From here the passage had pockets of beautiful formations — mainly sodastraws, stalagmites and stalactites. Near LAK47 there was a very promising passage heading northeast down a slope. It has gobs of air and made me chilly sitting at the intersection. Around LAK51 the passage changed again. We followed a flowstone drain downwards to the end of our borehole. The entire area was covered in gravel and rotten flowstone. We stopped surveying at a water sump, which was 4 feet long, at least 6-inches deep and had at least an inch of air on the other side (LAK54). The good news is that it was blowing massive amounts of air. Our hopes are that this will eventually dry up for us. It was at the end of our survey that we discussed what to call the passage we had just mapped. Terry suggested “Ripple Way” and it stuck. 
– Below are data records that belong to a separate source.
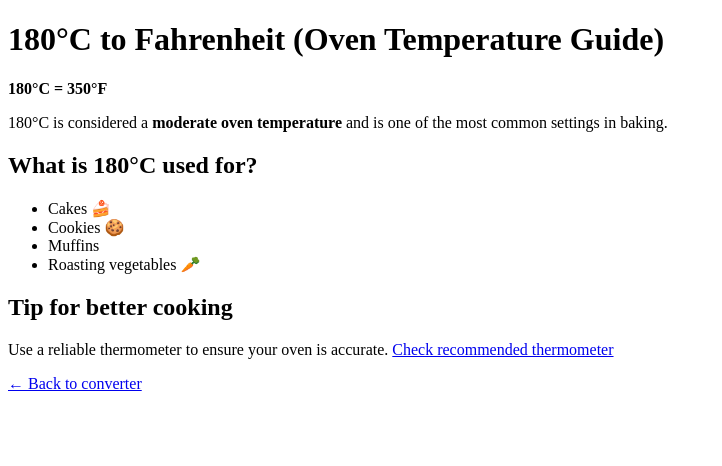
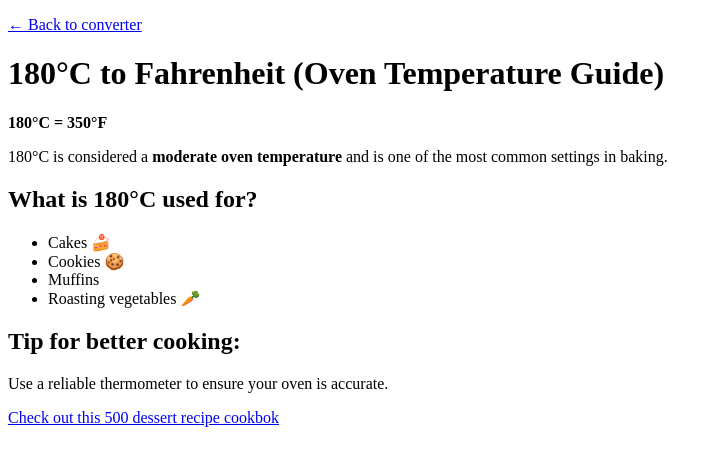
Before and after one commit to cxprofile/cooking-temp-converter, a Flask app: page /180c-to-fahrenheit in a window 1280 px wide. Shown: the top 466 px of the page, without its empty margins (0-722 px from the left). Run offline with Flask 3, Linux system fonts and the light colour scheme.

Commit message:
180 link updated

```diff
--- a/templates/180c.html
+++ b/templates/180c.html
@@ -6,7 +6,7 @@
 </head>
 
 <body>
-
+<p><a href="/">← Back to converter</a></p>
 <h1>180°C to Fahrenheit (Oven Temperature Guide)</h1>
 
 <p><strong>180°C = 350°F</strong></p>
@@ -23,13 +23,12 @@
     <li>Roasting vegetables 🥕</li>
 </ul>
 
-<h2>Tip for better cooking</h2>
-<p>
-Use a reliable thermometer to ensure your oven is accurate.
-<a href="TOADD_AFFILIATE_LINK">Check recommended thermometer</a>
-</p>
 
-<p><a href="/">← Back to converter</a></p>
+<h2>Tip for better cooking: </h2>
+<p>Use a reliable thermometer to ensure your oven is accurate.</p>
+
+<p><a href="https://f6630a7vsml-mvfwgtdvfu0x6h.hop.clickbank.net">Check out this 500 dessert recipe cookbok</a></p>
+
 
 </body>
 </html>
```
A big thanks to Aaron and Terry for joining us on our survey! 
We couldn’t have done this kind of trip with just the two of us. 

Side notes: 
— Aaron seemed to think that the first stream was Ruddle water and the second was from Con. 
— The air did change directions multiple times during the day. 
— Took 4.5 hours to exit the cave from the last station

The numbers:
54 stations
2,171.9 feet of survey (0.4 miles) 
16.5 hours underground


Chris and I led a sport trip in Shovel Eater Cave with Mike Broome and Lisa Lorenzin. I think it was their hardest vertical cave they’ve done. But I absolutely love this cave, it’s my favorite! Here are the two of them in the borehole above Germany Well (217 ft).

Below is Chris in the Acoustic Persistence Chamber.

Unfortunately, we ran into this little guy in the cave. An Eastern pip covered with White Nose (WNS). I sure hope he makes it to the summer, he’s got a few more weeks to go for the bugs to come out!!


CrossKeys Wind Turbines
On the job today . . . . photographed Brad DeLeeuw, a wind turbine service technician from Michigan, as he climbs up a turbine he is installing at CrossKeys Vineyards. The wind turbine is supposed to make frost hard to form during freezing nights before grape harvest.
(Nikki Fox/Daily News-Record)